When I enter the word “assertions” into a search engine I get lots of results, including articles, books, courses, and tools
Nothing unusual there, as assertions have been present in the EDA industry for many years. They considerably increase the power of design verification and should, quite rightly, be popular. But the hits I notice occur frequently have headers such as “Assertions do not need to be difficult”, “Easy to learn assertions”, and “Assertions for dummies”, suggesting that assertions are still seen as difficult, and that engineers need some help and encouragement to start using them. At Aldec, we have something which helps overcome any reservations engineers may have towards using assertions.
Usually, the first problem is with the translation of the specifications into assertion formulas. In assertion languages we have a choice of a wide array of different operators, but all of them are simple and refined. We select some operators and arrange them into a formula describing a scenario of events, as required by the specification. Having done this, we can compile our code – which is when things get tough. For example, if we run a simulation and there are no assertion errors, what does that really mean?
Is it possible that the design is free from errors, even though we have just started the verification? Unlikely. Maybe there are errors in the assertion formulas? Or maybe the testbench is weak and the situations modelled by the assertion formulas are not checked at all? Alternatively, what if the simulation results console is filled with failure messages in red? This is particularly alarming if the design outputs seem to be correct and the waveform looks OK at first glance. So what is wrong? What should we check next?
Let’s imagine the following assertion from a PCI-based design.
This assertion uses the possibilities of SystemVerilog Assertions language to model some freedom of behaviour in a transaction. It allows for many possible scenarios of events in one formula; as the [*] operator means that the event can be repeated zero, one or more times, even at every clock cycle until the end of the simulation. Similarly, the [+] operator allows freedom. So, the sequence creating the main part of the assertion can have many alternatives. This freedom is great from a coding perspective but can make the debugging of any suspicious behaviour extremely difficult.
For fans of block diagrams, the assertion could be represented as follows:
Firstly, we should address the phase in which frame_n falls and a set of different signals (named here as bus_cmd) creates the start condition. Next should be a single cycle followed by the data transfer. The data can be transferred, or the wait state inserted. This behaviour can be repeated. The signal cbe_n should be stable during the whole data transfer.
The trouble is that we get the error message:
We know something in the transfer is wrong, and we know when the failure occurred, and which assertion reported it. But what’s next?
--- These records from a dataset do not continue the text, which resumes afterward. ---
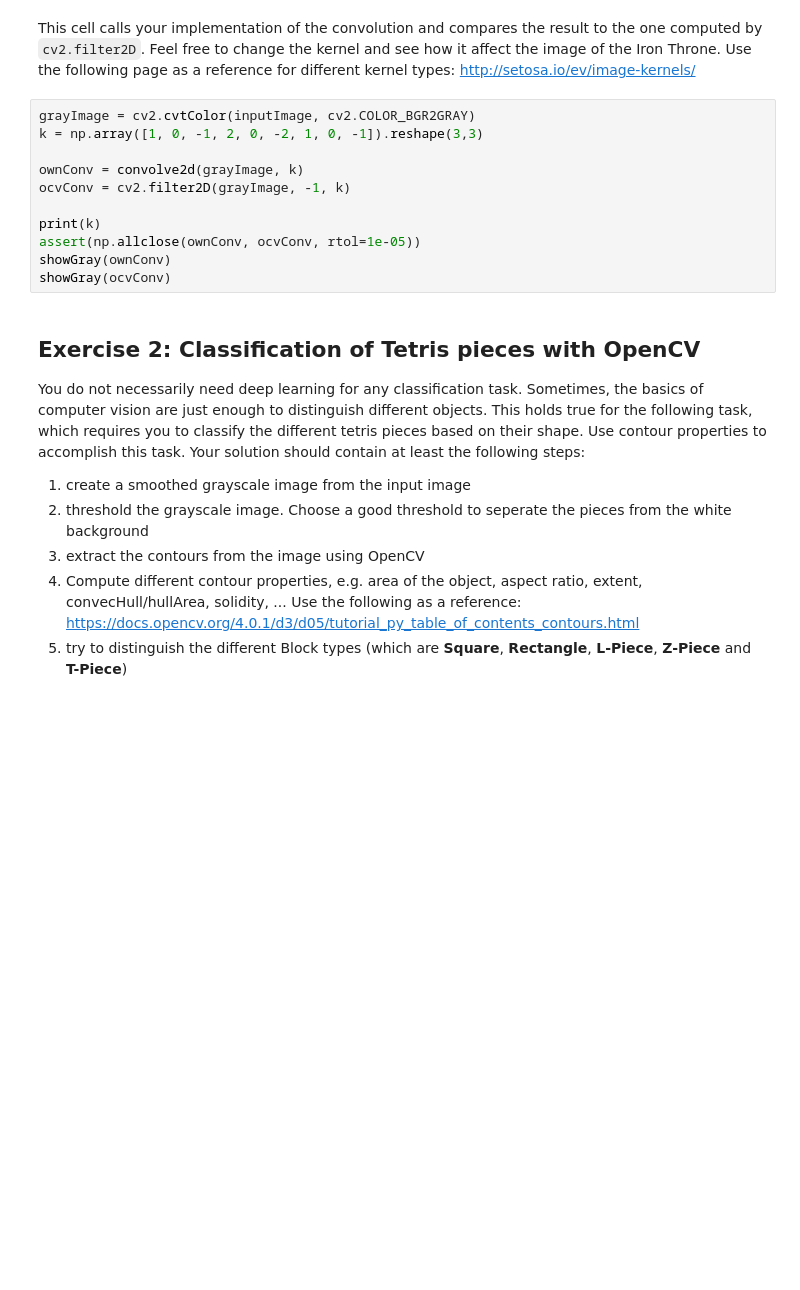
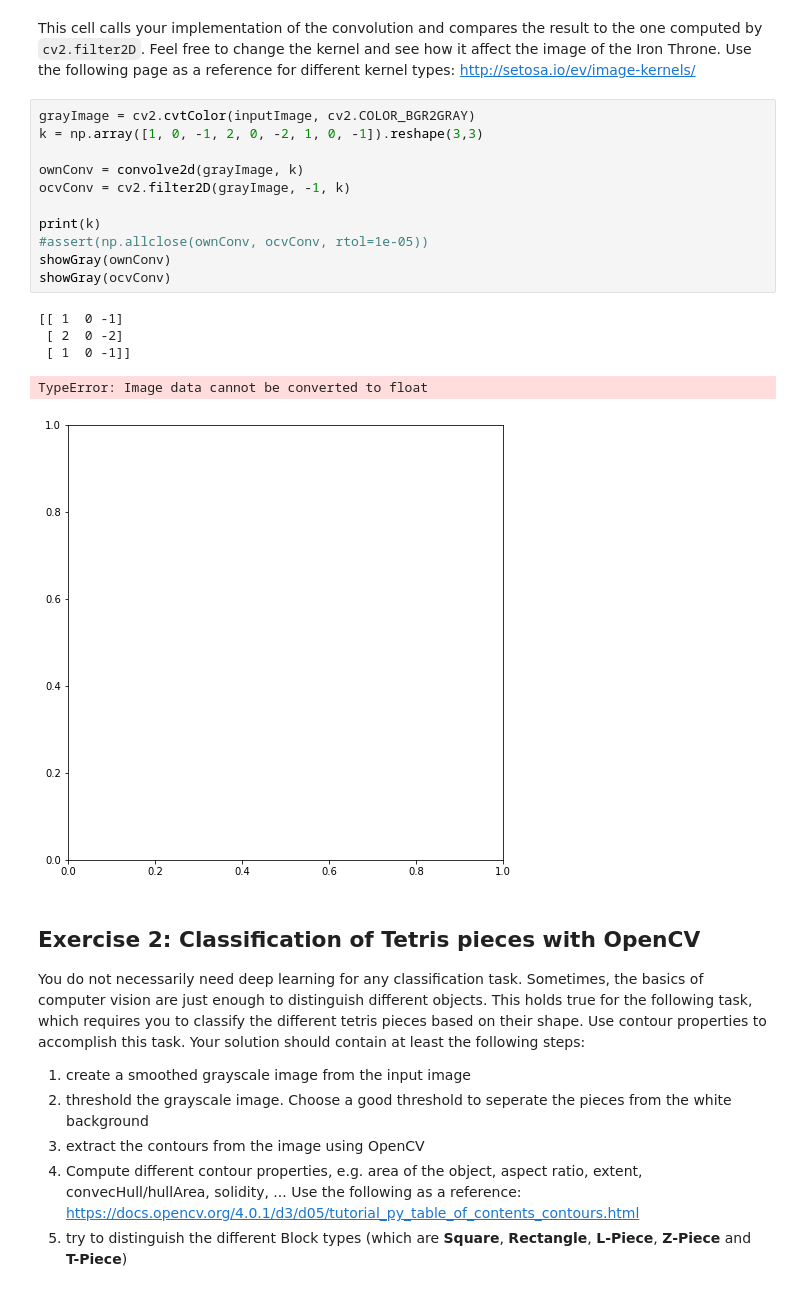
Before and after one commit to hskaailabcv/source, a Jupyter notebook: notebooks/00_2_intro_opencv_and_basic_cv.ipynb, the cells around one changed output. Cells and saved outputs as stored; diff of their text form; blank space fills up the shorter version.

```diff
--- a/notebooks/00_2_intro_opencv_and_basic_cv.ipynb
+++ b/notebooks/00_2_intro_opencv_and_basic_cv.ipynb
@@ -48,14 +50,20 @@ This cell calls your implementation of the convolution and compares the result t
 # %%
 grayImage = cv2.cvtColor(inputImage, cv2.COLOR_BGR2GRAY)
 k = np.array([1, 0, -1, 2, 0, -2, 1, 0, -1]).reshape(3,3)
 
 ownConv = convolve2d(grayImage, k)
 ocvConv = cv2.filter2D(grayImage, -1, k)
 
 print(k)
-assert(np.allclose(ownConv, ocvConv, rtol=1e-05))
+#assert(np.allclose(ownConv, ocvConv, rtol=1e-05))
 showGray(ownConv)
 showGray(ocvConv)
+# %% [output]
+[[ 1  0 -1]
+ [ 2  0 -2]
+ [ 1  0 -1]]
+TypeError: Image data cannot be converted to float
+[figure, added]
 # %% [markdown]
 ## Exercise 2: Classification of Tetris pieces with OpenCV
 
```
Also changed, not shown: parts of 7 cells of this notebook.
Cause and Trace reports can help us. They can be enabled during any simulation that uses assertions. Cause report points the direct reason of an assertion failure. In our example it is a Boolean expression which is false and results in an error. Trace report shows how the assertion evaluates in a process of time until the moment of failure. The way in which the assertion travelled is presented in a form of sequence.
In our example, the address phase with falling edge of frame_n && bus_cmd is done correctly. After this, the address phase is a single turn around cycle. Then, in the data phase, after three data transfers and three wait states there is another data transfer and then, in the next cycle, the correct end of transfer is missing. In the first Trace report, the expression (data_end && frame_n) terminating correct transfer is denoted with the “!” symbol, so it means it is false – i.e. it does not hold. The second Trace report suggests the problem with continuation of the data transfer, the wait state which could happen (as an alternative) instead of the data transfer is also missing.
With Cause and Trace reports enabled we know what happened step-by-step in each clock cycle when the assertion was checked. We don’t have to search for the expression values on the waveform. We know what is missing to finish the transfer correctly.
Of course, the Cause and Trace reports don’t tell you what line of code has caused this failure, but it gives you a good starting point to find the source of the issue. Using these debug reports cuts the time of analysing what is expected and what is simulated. We can find the bug faster, and we can quickly check what happens after fixing the bug. During the simulation, Pass results can be enabled and the Trace reports for passed assertions can be checked.
We can see cycle-by-cycle that the design behaves as required by the specification and finally gives a Pass result. We are sure that the testbench has enough stimulus to check this scenario. It is also easier to prepare more stimuli and check other alternative formulae; and the coverage of the testbench can increase.
Our example assertion was written in SVA but note that PSL fans can also use Cause and Trace reports for their assertions.
I sincerely recommend our Cause and Trace reports both for SVA and PSL for beginners and experienced users. Verification using Cause and Trace reports makes verification life much easier.
To enable the Cause and Trace report, refer to the assertion trace command in the Active-HDL or Riviera-PRO Product Help for more details.